Streibig, JC, Combellack, JH, Pritchard, GH, Richardson, RG (1989) Estimation of thresholds for weed control in Australian cereals. Weed Technol 29:117126CrossRefGoogle Scholar
[USDA] U.S. Department of Agriculture (2005) United States Standards for Grades of Sweet Potatoes. Washington, DC: U.S. Department of Agriculture. 4 pGoogle Scholar
[USDA] U.S. Department of Agriculture (2019a) Crop Production 2018 Summary. Washington, DC: U.S. Department of Agriculture. 132 pGoogle Scholar
[USDA] U.S. Department of Agriculture (2019b) Crop Value 2018 Summary. Washington, DC: U.S. Department of Agriculture. 49 pGoogle Scholar
Wang, J, Klessig, DF, Berry, JO (1992) Regulation of C4 gene expression in developing amaranth leaves. Plant Cell 4:173184CrossRefGoogle ScholarPubMed
Ward, SM, Webster, TM, Steckel, LE (2013) Palmer amaranth (Amaranthus palmeri): a review. Weed Technol 27:1227CrossRefGoogle Scholar
Weaver, SE, Tan, CS (1983) Critical period of weed interference in transplanted tomatoes (Lycopersicon esculentum): growth analysis. Weed Sci 31:476481CrossRefGoogle Scholar
Webster, TM (2010) Weed survey-southern states: vegetable, fruit and nut crops subsection (annual weed survey). Proc South Weed Sci Soc 63:246257Google Scholar
Yencho, GC, Pecota, KV, Schultheis, JR, VanEsbroeck, Z, Holmes, GJ, Little, BE, Thornton, AC, Truong, V (2008) ‘Covington’ sweetpotato. HortScience 43:19111914CrossRefGoogle Scholar
6
Cited by
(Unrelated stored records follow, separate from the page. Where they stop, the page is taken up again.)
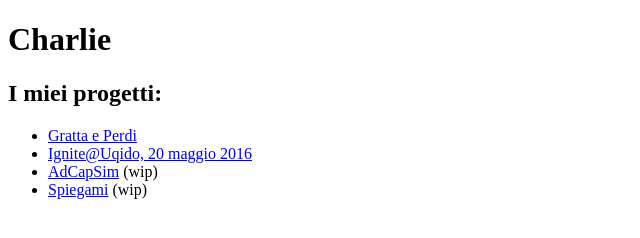
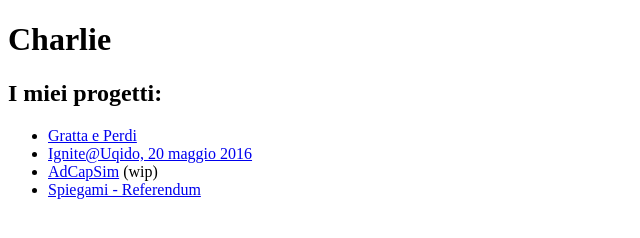
Before and after one commit to carlomartinucci/carlomartinucci.github.io, a plain HTML site: page index.html in a window 1280 px wide. Shown: the whole page, without its empty margins (0-640 px from the left). Drawn offline with Linux system fonts and the light colour scheme.

Commit message:
Update index.html

```diff
--- a/index.html
+++ b/index.html
@@ -7,7 +7,7 @@
 <li><a href="http://carlomartinucci.github.io/gratta">Gratta e Perdi</a></li>
 <li><a href="http://carlomartinucci.github.io/UqidoIgnite/">Ignite@Uqido, 20 maggio 2016</a></li>
 <li><a href="#">AdCapSim</a> (wip)</li>
-<li><a href="#">Spiegami</a> (wip)</li>
+<li><a href="http://carlomartinucci.github.io/spiegami-referendum">Spiegami - Referendum</a></li>
 
 </ul>
 </body>
```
Save article to Kindle

To save this article to your Kindle, first ensure coreplatform@cambridge.org is added to your Approved Personal Document E-mail List under your Personal Document Settings on the Manage Your Content and Devices page of your Amazon account. Then enter the ‘name’ part of your Kindle email address below. Find out more about saving to your Kindle.

Note you can select to save to either the @free.kindle.com or @kindle.com variations. ‘@free.kindle.com’ emails are free but can only be saved to your device when it is connected to wi-fi. ‘@kindle.com’ emails can be delivered even when you are not connected to wi-fi, but note that service fees apply.

Find out more about the Kindle Personal Document Service.

Critical timing of Palmer amaranth (Amaranthus palmeri) removal in sweetpotato
Available formats
×

Save article to Dropbox

To save this article to your Dropbox account, please select one or more formats and confirm that you agree to abide by our usage policies. If this is the first time you used this feature, you will be asked to authorise Cambridge Core to connect with your Dropbox account. Find out more about saving content to Dropbox.

Critical timing of Palmer amaranth (Amaranthus palmeri) removal in sweetpotato
Available formats
×

Save article to Google Drive

To save this article to your Google Drive account, please select one or more formats and confirm that you agree to abide by our usage policies. If this is the first time you used this feature, you will be asked to authorise Cambridge Core to connect with your Google Drive account. Find out more about saving content to Google Drive.

Critical timing of Palmer amaranth (Amaranthus palmeri) removal in sweetpotato
Available formats
×
×

Reply to: Submit a response

Please enter your response.

Your details

Please enter a valid email address.

Conflicting interests

Do you have any conflicting interests? *